◆ **Given entries**
= Beginning of Section =
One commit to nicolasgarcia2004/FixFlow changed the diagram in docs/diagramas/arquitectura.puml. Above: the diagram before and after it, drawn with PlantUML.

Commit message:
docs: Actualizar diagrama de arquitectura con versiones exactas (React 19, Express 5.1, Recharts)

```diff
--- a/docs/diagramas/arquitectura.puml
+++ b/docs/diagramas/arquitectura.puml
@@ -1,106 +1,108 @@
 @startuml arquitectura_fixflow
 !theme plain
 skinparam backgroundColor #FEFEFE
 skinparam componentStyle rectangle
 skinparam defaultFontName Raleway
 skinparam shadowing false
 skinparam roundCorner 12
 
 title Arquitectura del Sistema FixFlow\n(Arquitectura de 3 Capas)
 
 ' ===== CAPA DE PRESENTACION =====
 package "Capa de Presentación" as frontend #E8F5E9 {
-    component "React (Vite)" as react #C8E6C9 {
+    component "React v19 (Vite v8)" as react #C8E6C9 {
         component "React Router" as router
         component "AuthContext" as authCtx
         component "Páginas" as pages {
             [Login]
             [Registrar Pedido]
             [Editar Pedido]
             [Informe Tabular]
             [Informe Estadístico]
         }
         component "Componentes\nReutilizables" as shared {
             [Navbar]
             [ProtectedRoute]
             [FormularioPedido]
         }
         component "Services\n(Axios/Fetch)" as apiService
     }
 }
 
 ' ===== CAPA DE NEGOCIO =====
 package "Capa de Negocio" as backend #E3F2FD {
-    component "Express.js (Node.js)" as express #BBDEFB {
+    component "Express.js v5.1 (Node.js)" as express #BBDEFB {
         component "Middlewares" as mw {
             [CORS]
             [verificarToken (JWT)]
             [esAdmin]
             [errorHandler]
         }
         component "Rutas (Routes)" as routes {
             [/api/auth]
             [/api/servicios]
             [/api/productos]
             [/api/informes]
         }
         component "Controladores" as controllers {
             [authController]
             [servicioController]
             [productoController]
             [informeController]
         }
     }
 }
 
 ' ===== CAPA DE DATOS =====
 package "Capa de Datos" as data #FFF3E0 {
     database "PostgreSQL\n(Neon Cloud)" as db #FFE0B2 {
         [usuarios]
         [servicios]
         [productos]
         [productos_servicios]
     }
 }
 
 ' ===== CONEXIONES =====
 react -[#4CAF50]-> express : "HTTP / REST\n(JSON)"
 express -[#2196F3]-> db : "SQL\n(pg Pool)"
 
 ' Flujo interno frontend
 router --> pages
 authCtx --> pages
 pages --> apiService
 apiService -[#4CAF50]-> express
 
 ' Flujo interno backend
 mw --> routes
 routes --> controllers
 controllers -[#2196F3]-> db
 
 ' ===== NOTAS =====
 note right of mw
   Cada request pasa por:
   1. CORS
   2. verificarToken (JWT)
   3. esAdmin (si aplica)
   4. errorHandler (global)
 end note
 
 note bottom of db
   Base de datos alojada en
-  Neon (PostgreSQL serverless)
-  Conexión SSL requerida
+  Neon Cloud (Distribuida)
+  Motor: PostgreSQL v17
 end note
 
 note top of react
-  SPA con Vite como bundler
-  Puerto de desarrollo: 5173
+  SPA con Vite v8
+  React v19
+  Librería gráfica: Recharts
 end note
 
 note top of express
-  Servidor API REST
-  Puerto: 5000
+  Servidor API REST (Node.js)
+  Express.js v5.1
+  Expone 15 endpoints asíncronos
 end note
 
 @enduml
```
= End of Section =
◆ **Problem statement**
Restate every record verbatim.

◆ **Finished task**
One commit to nicolasgarcia2004/FixFlow changed the diagram in docs/diagramas/arquitectura.puml. Above: the diagram before and after it, drawn with PlantUML.

Commit message:
docs: Actualizar diagrama de arquitectura con versiones exactas (React 19, Express 5.1, Recharts)

```diff
--- a/docs/diagramas/arquitectura.puml
+++ b/docs/diagramas/arquitectura.puml
@@ -1,106 +1,108 @@
 @startuml arquitectura_fixflow
 !theme plain
 skinparam backgroundColor #FEFEFE
 skinparam componentStyle rectangle
 skinparam defaultFontName Raleway
 skinparam shadowing false
 skinparam roundCorner 12
 
 title Arquitectura del Sistema FixFlow\n(Arquitectura de 3 Capas)
 
 ' ===== CAPA DE PRESENTACION =====
 package "Capa de Presentación" as frontend #E8F5E9 {
-    component "React (Vite)" as react #C8E6C9 {
+    component "React v19 (Vite v8)" as react #C8E6C9 {
         component "React Router" as router
         component "AuthContext" as authCtx
         component "Páginas" as pages {
             [Login]
             [Registrar Pedido]
             [Editar Pedido]
             [Informe Tabular]
             [Informe Estadístico]
         }
         component "Componentes\nReutilizables" as shared {
             [Navbar]
             [ProtectedRoute]
             [FormularioPedido]
         }
         component "Services\n(Axios/Fetch)" as apiService
     }
 }
 
 ' ===== CAPA DE NEGOCIO =====
 package "Capa de Negocio" as backend #E3F2FD {
-    component "Express.js (Node.js)" as express #BBDEFB {
+    component "Express.js v5.1 (Node.js)" as express #BBDEFB {
         component "Middlewares" as mw {
             [CORS]
             [verificarToken (JWT)]
             [esAdmin]
             [errorHandler]
         }
         component "Rutas (Routes)" as routes {
             [/api/auth]
             [/api/servicios]
             [/api/productos]
             [/api/informes]
         }
         component "Controladores" as controllers {
             [authController]
             [servicioController]
             [productoController]
             [informeController]
         }
     }
 }
 
 ' ===== CAPA DE DATOS =====
 package "Capa de Datos" as data #FFF3E0 {
     database "PostgreSQL\n(Neon Cloud)" as db #FFE0B2 {
         [usuarios]
         [servicios]
         [productos]
         [productos_servicios]
     }
 }
 
 ' ===== CONEXIONES =====
 react -[#4CAF50]-> express : "HTTP / REST\n(JSON)"
 express -[#2196F3]-> db : "SQL\n(pg Pool)"
 
 ' Flujo interno frontend
 router --> pages
 authCtx --> pages
 pages --> apiService
 apiService -[#4CAF50]-> express
 
 ' Flujo interno backend
 mw --> routes
 routes --> controllers
 controllers -[#2196F3]-> db
 
 ' ===== NOTAS =====
 note right of mw
   Cada request pasa por:
   1. CORS
   2. verificarToken (JWT)
   3. esAdmin (si aplica)
   4. errorHandler (global)
 end note
 
 note bottom of db
   Base de datos alojada en
-  Neon (PostgreSQL serverless)
-  Conexión SSL requerida
+  Neon Cloud (Distribuida)
+  Motor: PostgreSQL v17
 end note
 
 note top of react
-  SPA con Vite como bundler
-  Puerto de desarrollo: 5173
+  SPA con Vite v8
+  React v19
+  Librería gráfica: Recharts
 end note
 
 note top of express
-  Servidor API REST
-  Puerto: 5000
+  Servidor API REST (Node.js)
+  Express.js v5.1
+  Expone 15 endpoints asíncronos
 end note
 
 @enduml
```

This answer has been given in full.